The World Health Organization (WHO) recently announced that there are now more than 70 COVID-19 vaccines being developed globally; three of these are now in their human trials and clinical evaluation stages. Two vaccines in the United States and one in China are the leading candidates.
WHO reveals that more than 70 COVID-19 vaccines are being developed worldwide, 3 are now in the human trials phase
According to the WHO, as told by The Daily Mail, all three leading candidates, which are from companies in the United States and the Beijing Institute of Biotechnology with Hongkong's CanSino Bio, are now undergoing human trials. This information was from a list by the World Health Organization that was released this weekend.
The rest of the 67 vaccines which are being developed all over the world are also working tirelessly towards human trials. The WHO's list was published as the global death count due to COVID-19 has passed 100,000.
The WHO said in a statement that "Under WHO's coordination, a group of experts with diverse backgrounds is working towards the development of vaccines against COVID-19. The group makes a call to everyone to follow recommendations to prevent the transmission of the COVID-19 virus and protect the health of individuals."
Their list also showed that the Beijing Institute of Biotechnology is working hand-in-hand with Hong Kong's CanSino Bio, and is now leading the battle with the vaccine that they have developed called Ad5-nCOV. CanSino has said in a listing with the Hong Kong Stock Exchange that they are currently planning to move to phase 2 of clinical trials in China soon with the genetically engineered vaccine that is considered to be a candidate.
The first US-based drug company, Massachusetts-based Moderna, has already received regulatory approval to move to human trials last month.
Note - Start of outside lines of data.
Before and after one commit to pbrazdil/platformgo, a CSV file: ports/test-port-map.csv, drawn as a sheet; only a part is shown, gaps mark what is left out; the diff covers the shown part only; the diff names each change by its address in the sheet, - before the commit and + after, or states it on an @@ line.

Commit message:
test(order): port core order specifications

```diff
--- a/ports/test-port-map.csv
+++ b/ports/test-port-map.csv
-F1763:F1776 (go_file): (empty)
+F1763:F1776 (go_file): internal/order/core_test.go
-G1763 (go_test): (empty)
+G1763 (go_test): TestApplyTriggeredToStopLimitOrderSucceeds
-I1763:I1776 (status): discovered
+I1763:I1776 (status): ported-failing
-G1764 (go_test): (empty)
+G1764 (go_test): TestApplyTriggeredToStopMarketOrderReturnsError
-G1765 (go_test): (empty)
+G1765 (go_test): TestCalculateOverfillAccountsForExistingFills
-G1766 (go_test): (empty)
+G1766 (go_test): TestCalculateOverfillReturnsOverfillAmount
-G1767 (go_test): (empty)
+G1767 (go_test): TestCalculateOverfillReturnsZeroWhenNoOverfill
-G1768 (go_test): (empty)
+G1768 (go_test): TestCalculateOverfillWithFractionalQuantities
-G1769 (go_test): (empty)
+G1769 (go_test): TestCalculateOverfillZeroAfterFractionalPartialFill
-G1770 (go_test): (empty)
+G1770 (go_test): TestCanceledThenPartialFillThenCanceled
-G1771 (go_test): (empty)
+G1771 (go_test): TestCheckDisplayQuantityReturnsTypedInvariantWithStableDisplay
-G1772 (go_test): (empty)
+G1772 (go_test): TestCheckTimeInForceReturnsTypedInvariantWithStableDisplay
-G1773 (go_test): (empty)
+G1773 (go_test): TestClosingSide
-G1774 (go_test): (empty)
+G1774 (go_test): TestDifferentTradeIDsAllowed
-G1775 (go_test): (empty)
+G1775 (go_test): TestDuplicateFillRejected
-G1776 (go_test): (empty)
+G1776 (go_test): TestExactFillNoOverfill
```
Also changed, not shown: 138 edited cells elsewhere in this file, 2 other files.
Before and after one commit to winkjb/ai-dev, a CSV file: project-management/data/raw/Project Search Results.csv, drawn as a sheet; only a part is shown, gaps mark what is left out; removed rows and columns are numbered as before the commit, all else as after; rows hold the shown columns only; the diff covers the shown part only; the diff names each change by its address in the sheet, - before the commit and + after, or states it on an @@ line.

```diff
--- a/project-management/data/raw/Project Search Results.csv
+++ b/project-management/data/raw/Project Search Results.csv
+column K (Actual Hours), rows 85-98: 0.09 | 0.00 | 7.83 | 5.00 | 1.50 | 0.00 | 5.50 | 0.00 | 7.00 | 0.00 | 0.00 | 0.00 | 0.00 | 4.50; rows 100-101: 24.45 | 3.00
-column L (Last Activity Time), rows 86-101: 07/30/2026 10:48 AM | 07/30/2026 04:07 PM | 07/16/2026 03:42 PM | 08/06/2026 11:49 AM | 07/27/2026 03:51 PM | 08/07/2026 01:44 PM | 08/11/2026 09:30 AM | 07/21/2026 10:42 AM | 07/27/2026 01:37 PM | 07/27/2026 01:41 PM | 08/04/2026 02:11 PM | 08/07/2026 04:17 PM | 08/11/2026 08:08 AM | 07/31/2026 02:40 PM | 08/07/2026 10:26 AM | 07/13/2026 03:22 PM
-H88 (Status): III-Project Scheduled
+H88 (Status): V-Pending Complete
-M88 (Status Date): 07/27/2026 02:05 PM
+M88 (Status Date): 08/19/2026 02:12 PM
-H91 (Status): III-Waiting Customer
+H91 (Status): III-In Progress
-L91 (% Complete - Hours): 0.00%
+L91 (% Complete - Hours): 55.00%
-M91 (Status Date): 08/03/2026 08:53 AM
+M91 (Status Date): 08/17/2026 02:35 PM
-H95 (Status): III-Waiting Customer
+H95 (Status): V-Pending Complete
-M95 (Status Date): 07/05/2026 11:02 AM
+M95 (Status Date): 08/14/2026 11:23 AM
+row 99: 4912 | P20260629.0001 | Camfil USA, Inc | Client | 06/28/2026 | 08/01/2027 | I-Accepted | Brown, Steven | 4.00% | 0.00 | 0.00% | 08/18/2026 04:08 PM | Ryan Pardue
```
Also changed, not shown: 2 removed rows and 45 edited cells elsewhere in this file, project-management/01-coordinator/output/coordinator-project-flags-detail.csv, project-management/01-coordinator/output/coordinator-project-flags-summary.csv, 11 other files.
The second company, however, Pennsylvania-based Inovio Pharmaceuticals, already began human trials last week.
Drug industries are trying to shorten development time
On the WHO's list, the remaining 67 vaccines are in the preclinical evaluation phase. These include studies at the Osaka University in Japan, Imperial College London, University of Oxford, and Univerity of Queensland, and other institutes across these countries.
According to a report from Bloomberg, "The drug industry is hoping to shorten the time it takes to get a vaccine to market - usually about 10 to 15 years - to within the next year, but public health officials say it will still take a year to 18 months to fully validate any potential vaccine - despite human trials beginning."
A professor of vaccinology at the University of Oxford, Sarah Gilbert, said that her team is 80% confident that the vaccine they are currently developing will work based on previous research with similar vaccines.
However, researchers from the said university have told the The Telegraph that "the best-case scenario is that by the autumn of 2020 we have the results about the effectiveness of the vaccine from a phase III trial and the ability to manufacture large amounts of the vaccine,"